Recent experience on the Navajo Nation suggests that such affirmations of tribal sovereignty are not honored in the ways we might expect between sovereigns. Domestic violence between non-Navajo men and Navajo women has been a persistent issue on the Navajo Nation, but until recently the Navajo tribal police had no authority to prosecute non-Native men for their crimes. The renewal of the Violence Against Women Act in 2013 amended that provision, and beginning in 2015, tribal courts will have authority in domestic violence cases involving a non-Native partner. The Coalition for Navajo Equality hopes to improve enforcement. Alray Nelson told me that “what we’re doing as a coalition is to let members of our tribe know we’re not only here to fight for marriage equality; we’re also here to encourage safe and supportive and open places that are open to the LGBTQ community.”

Unfortunately, the fact that legal authority to protect LGBT Navajo and Navajo women from violence is derived from the federal government itself casts a shadow over the very concept of tribal sovereignty. What does it mean, as legal historian Matthew Fletcher wrote in a provocative 2006 article, that “the Supreme Court has often held that Indian tribes do not have certain vestiges of their inherent sovereign authority”? It seems to raise the possibility that the Supreme Court could strip away parts of tribal authority however it wants, regardless of the relevant tribal laws. Even if the Navajo Coalition is successful in this summer’s push to legalize gay marriage on the Navajo Nation, the larger questions about the precise limits of federal power remains unanswered.

Kate Redburn studies the legal history of sexuality in the United States and Latin America. Her writing has appeared in the New Inquiry, Salon, and Jacobin, where she is a contributing editor.
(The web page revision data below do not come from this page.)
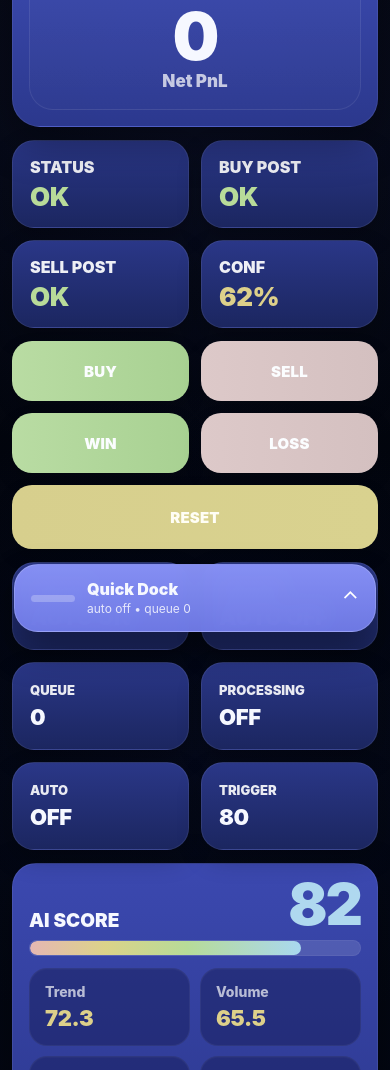
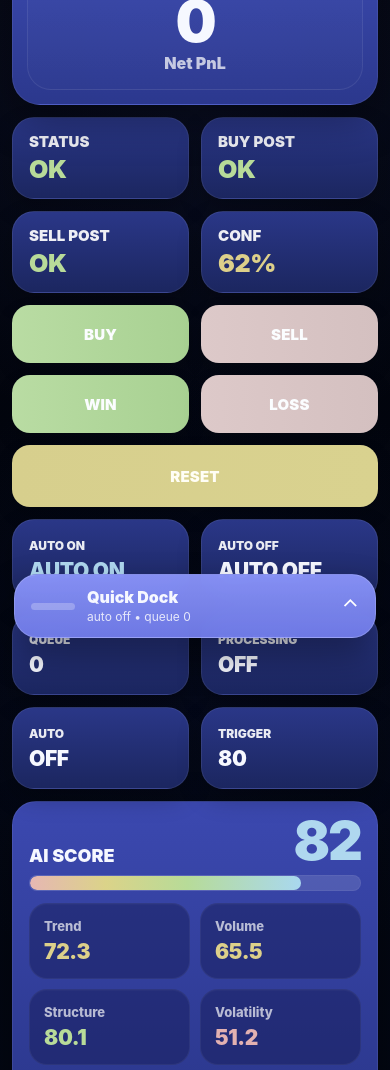
Before and after one commit to ronko0477/quanttrade-backend-v13-3-fix, a website: page public/index.html in a window 390 px wide. Shown: the part 200-1270 px from the top of the page. Drawn offline with Linux system fonts and the light colour scheme; no server answers.

Commit message:
Update index.html
19.9.2

```diff
--- a/public/index.html
+++ b/public/index.html
@@ -3,7 +3,7 @@
 <head>
   <meta charset="UTF-8" />
   <meta name="viewport" content="width=device-width, initial-scale=1.0, viewport-fit=cover" />
-  <title>V19.9.1 HARD LIVE</title>
+  <title>V19.9.2 HARD LIVE</title>
   <style>
     :root{
       --bg:#02040a;
@@ -21,7 +21,7 @@
       --cyan:#afd8ef;
       --shadow:0 16px 40px rgba(0,0,0,.34);
       --safeBottom:env(safe-area-inset-bottom,0px);
-      --dockPeek:74px;
+      --dockPeek:64px;
     }
 
     *{box-sizing:border-box}
@@ -40,14 +40,14 @@
     .wrap{
       width:min(100%,460px);
       margin:0 auto;
-      padding:16px 14px calc(var(--dockPeek) + var(--safeBottom) + 24px);
+      padding:16px 14px calc(var(--dockPeek) + var(--safeBottom) + 22px);
     }
 
     .title{
       text-align:center;
-      font-size:27px;
+      font-size:26px;
       font-weight:1000;
-      letter-spacing:.45px;
+      letter-spacing:.4px;
       margin:10px 0 18px;
       text-shadow:0 2px 10px rgba(0,0,0,.35);
     }
@@ -55,7 +55,7 @@
     .hero{
       position:relative;
       border-radius:28px;
-      padding:16px;
+      padding:14px;
       background:
         linear-gradient(180deg, rgba(74,90,210,.90), rgba(48,61,154,.90));
       border:1px solid rgba(255,255,255,.07);
@@ -74,7 +74,7 @@
     .heroInner{
       position:relative;
       z-index:1;
-      min-height:222px;
+      min-height:200px;
       border-radius:24px;
       border:1px solid rgba(255,255,255,.08);
       background:linear-gradient(180deg, rgba(255,255,255,.03), rgba(255,255,255,.01));
@@ -83,7 +83,7 @@
       justify-content:center;
       align-items:center;
       text-align:center;
-      padding:18px 14px;
+      padding:16px 14px;
     }
 
     .guard{
@@ -93,8 +93,8 @@
       overflow:hidden;
       text-overflow:ellipsis;
       line-height:.9;
-      letter-spacing:-1.5px;
-      font-size:72px;
+      letter-spacing:-1.4px;
+      font-size:64px;
       font-weight:1000;
     }
     .guard.ready{color:var(--green)}
@@ -104,15 +104,15 @@
 
     .heroHint{
       margin-top:8px;
-      min-height:22px;
-      font-size:15px;
+      min-height:21px;
+      font-size:14px;
       font-weight:800;
       color:rgba(255,255,255,.72);
     }
 
     .pnl{
       margin-top:8px;
-      font-size:74px;
+      font-size:64px;
       line-height:.95;
       letter-spacing:-2px;
       font-weight:1000;
@@ -120,22 +120,22 @@
 
     .pnlSub{
       margin-top:4px;
-      font-size:17px;
+      font-size:16px;
       font-weight:900;
       color:rgba(255,255,255,.72);
     }
 
     .grid2{
-      margin-top:13px;
+      margin-top:12px;
       display:grid;
       grid-template-columns:1fr 1fr;
       gap:12px;
     }
 
     .card{
-      min-height:102px;
+      min-height:98px;
       border-radius:22px;
-      padding:15px 17px;
+      padding:14px 16px;
       background:linear-gradient(180deg, rgba(43,56,138,.98), rgba(28,39,98,.98));
       border:1px solid var(--line);
       box-shadow:0 10px 24px rgba(0,0,0,.22);
@@ -145,15 +145,15 @@
     }
 
     .cardLabel{
-      font-size:17px;
+      font-size:16px;
       font-weight:1000;
       color:rgba(255,255,255,.92);
-      margin-bottom:9px;
+      margin-bottom:8px;
       line-height:1;
     }
 
     .cardVal{
-      font-size:28px;
+      font-size:27px;
       line-height:1;
       font-weight:1000;
       letter-spacing:-.4px;
@@ -165,7 +165,7 @@
     .ice{color:var(--cyan)}
 
     .actionGrid{
-      margin-top:13px;
+      margin-top:12px;
       display:grid;
       grid-template-columns:1fr 1fr;
       gap:12px;
@@ -181,12 +181,16 @@
       transition:transform .08s ease, opacity .15s ease, filter .15s ease;
     }
     button:active{transform:scale(.985)}
-    button:disabled{opacity:.58;cursor:not-allowed;filter:saturate(.88)}
+    button:disabled{
+      opacity:.45;
+      cursor:not-allowed;
+      filter:grayscale(.2) brightness(.85);
+    }
 
     .actBtn{
-      min-height:64px;
-      border-radius:20px;
-      font-size:16px;
+      min-height:60px;
+      border-radius:18px;
+      font-size:15px;
       font-weight:1000;
       letter-spacing:.18px;
       color:#fff;
@@ -205,22 +209,22 @@
 
     .resetBtn{
       grid-column:1 / -1;
-      min-height:68px;
+      min-height:64px;
       background:linear-gradient(90deg,#d7cf8d,#d9d28f);
       color:#fffef5;
     }
 
     .miniGrid{
-      margin-top:13px;
+      margin-top:12px;
       display:grid;
       grid-template-columns:1fr 1fr;
       gap:12px;
     }
 
     .miniCard{
-      min-height:92px;
+      min-height:84px;
       border-radius:22px;
-      padding:15px 17px;
+      padding:14px 16px;
       background:linear-gradient(180deg, rgba(43,56,138,.98), rgba(28,39,98,.98));
       border:1px solid var(--line);
       box-shadow:0 10px 24px rgba(0,0,0,.22);
@@ -230,15 +234,15 @@
     }
 
     .miniTop{
-      font-size:13px;
+      font-size:12px;
       font-weight:1000;
       color:rgba(255,255,255,.9);
-      margin-bottom:9px;
+      margin-bottom:8px;
       line-height:1;
     }
 
     .miniBig{
-      font-size:22px;
+      font-size:21px;
       line-height:1;
       font-weight:1000;
       letter-spacing:-.35px;
@@ -246,9 +250,9 @@
 
     .miniBtn{
       text-align:left;
-      min-height:92px;
+      min-height:84px;
       border-radius:22px;
-      padding:15px 17px;
+      padding:14px 16px;
       background:linear-gradient(180deg, rgba(43,56,138,.98), rgba(28,39,98,.98));
       border:1px solid var(--line);
       box-shadow:0 10px 24px rgba(0,0,0,.22);
@@ -259,7 +263,7 @@
     }
 
     .scoreCard{
-      margin-top:13px;
+      margin-top:12px;
       border-radius:24px;
       padding:16px;
       background:linear-gradient(180deg, rgba(64,78,188,.93), rgba(43,56,143,.93));
@@ -275,13 +279,13 @@
     }
 
     .scoreTitle{
-      font-size:19px;
+      font-size:18px;
       font-weight:1000;
       line-height:1;
     }
 
     .scoreVal{
-      font-size:66px;
+      font-size:58px;
       line-height:.86;
       font-weight:1000;
       letter-spacing:-2px;
@@ -313,9 +317,9 @@
     }
 
     .factor{
-      min-height:84px;
+      min-height:80px;
       border-radius:18px;
-      padding:13px 15px;
+      padding:12px 14px;
       background:rgba(21,28,87,.48);
       border:1px solid rgba(255,255,255,.05);
       display:flex;
@@ -325,7 +329,7 @@
     }
 
     .factorTop{
-      font-size:14px;
+      font-size:13px;
       font-weight:800;
       color:rgba(255,255,255,.68);
       margin-bottom:8px;
@@ -333,14 +337,14 @@
     }
 
     .factorVal{
-      font-size:24px;
+      font-size:22px;
       font-weight:1000;
       letter-spacing:-.35px;
       line-height:1;
     }
 
     .logCard{
-      margin-top:13px;
+      margin-top:12px;
       border-radius:24px;
       padding:16px;
       background:linear-gradient(180deg, rgba(42,54,137,.98), rgba(30,41,106,.98));
@@ -349,7 +353,7 @@
     }
 
     .logTitle{
-      font-size:20px;
+      font-size:19px;
       font-weight:1000;
       line-height:1;
       margin-bottom:10px;
@@ -363,7 +367,7 @@
     }
 
     .logEntry{
-      padding:11px 2px;
+      padding:10px 2px;
       border-bottom:1px solid rgba(255,255,255,.06);
       font-size:14px;
       line-height:1.36;
@@ -383,7 +387,7 @@
       position:fixed;
       left:14px;
       right:14px;
-      bottom:calc(var(--safeBottom) + 12px);
+      bottom:calc(var(--safeBottom) + 6px);
       z-index:80;
       pointer-events:none;
     }
@@ -401,13 +405,13 @@
     }
 
     .dockHead{
-      padding:13px 16px 12px;
+      padding:12px 16px 11px;
       display:flex;
       align-items:center;
       gap:12px;
       cursor:pointer;
       user-select:none;
-      min-height:70px;
+      min-height:64px;
     }
 
     .dockGrip{
@@ -424,7 +428,7 @@
     }
 
     .dockTitle{
-      font-size:17px;
+      font-size:16px;
       font-weight:1000;
       line-height:1;
     }
@@ -468,7 +472,7 @@
     }
 
     .dockBtn{
-      min-height:60px;
+      min-height:56px;
       border-radius:16px;
       font-size:16px;
       font-weight:1000;
@@ -485,26 +489,27 @@
     @media (max-width:420px){
       .wrap{padding-left:12px;padding-right:12px}
       .title{font-size:24px}
-      .heroInner{min-height:210px}
-      .guard{font-size:64px}
-      .pnl{font-size:66px}
-      .card,.miniCard,.miniBtn{min-height:88px}
-      .cardLabel{font-size:16px}
-      .cardVal{font-size:26px}
-      .actBtn{min-height:60px;font-size:15px}
-      .resetBtn{min-height:64px}
-      .scoreVal{font-size:58px}
-      .factor{min-height:78px}
-      .factorVal{font-size:22px}
-      .dockHead{min-height:66px}
+      .heroInner{min-height:188px}
+      .guard{font-size:58px}
+      .heroHint{font-size:14px}
+      .pnl{font-size:58px}
+      .card,.miniCard,.miniBtn{min-height:82px}
+      .cardLabel{font-size:15px}
+      .cardVal{font-size:25px}
+      .actBtn{min-height:58px;font-size:15px}
+      .resetBtn{min-height:62px}
+      .scoreVal{font-size:54px}
+      .factor{min-height:76px}
+      .factorVal{font-size:21px}
+      .dockHead{min-height:62px}
       .dockTitle{font-size:16px}
-      .dockBtn{min-height:56px}
+      .dockBtn{min-height:54px}
     }
   </style>
 </head>
 <body>
   <div class="wrap">
-    <div class="title">V19.9.1 HARD LIVE ⚡</div>
+    <div class="title">V19.9.2 HARD LIVE ⚡</div>
 
     <section class="hero">
       <div class="heroInner">
@@ -635,7 +640,7 @@
   </div>
 
   <script>
-    const STORAGE_KEY = 'v19_9_1_ui_state';
+    const STORAGE_KEY = 'v19_9_2_ui_state';
 
     const ui = {
       autoEnabled: false,
@@ -730,11 +735,11 @@
     function shortGuard(raw){
       const g = String(raw || '').toUpperCase().trim();
       if(g === 'READY' || g === 'SYSTEM_READY') return 'READY';
-      if(g.includes('SESSION')) return 'SESSION…';
+      if(g.includes('SESSION')) return 'SESSION...';
       if(g.includes('BLOCK') || g.includes('LOCK')) return 'LOCKED';
-      if(g.includes('COOL')) return 'COOL…';
-      if(g.includes('WARN')) return 'WARN…';
-      if(g.includes('LOSS')) return 'LOSS…';
+      if(g.includes('COOL')) return 'COOL...';
+      if(g.includes('WARN')) return 'WARN...';
+      if(g.includes('LOSS')) return 'LOSS...';
       return g || 'READY';
     }
 
@@ -811,6 +816,24 @@
       el.className = `factorVal ${factorClass(value)}`;
     }
 
+    function formatLogTime(input){
+      if(!input) return '--:--:--';
+
+      const str = String(input);
+
+      if (/^\d{2}:\d{2}:\d{2}$/.test(str)) return str;
+
+      const d = new Date(str);
+      if (!Number.isNaN(d.getTime())) {
+        const hh = String(d.getHours()).padStart(2,'0');
+        const mm = String(d.getMinutes()).padStart(2,'0');
+        const ss = String(d.getSeconds()).padStart(2,'0');
+        return `${hh}:${mm}:${ss}`;
+      }
+
+      return str;
+    }
+
     function renderLog(log){
       if(!Array.isArray(log) || !log.length){
         els.logList.innerHTML = `<div class="logEntry">Keine Einträge.</div>`;
@@ -819,7 +842,7 @@
 
       const html = log.slice(0,20).map(item=>{
         const type = String(item.type || '').toUpperCase();
-        const time = escapeHtml(item.time || item.ts || '--:--:--');
+        const time = escapeHtml(formatLogTime(item.time || item.ts));
         const msg = escapeHtml(item.msg || item.message || '-');
 
         let cls = 'logSystem';
```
She wishes to thank Greg Ablavsky for his help in the research for this piece.

Lampton | University of California Press Linebaugh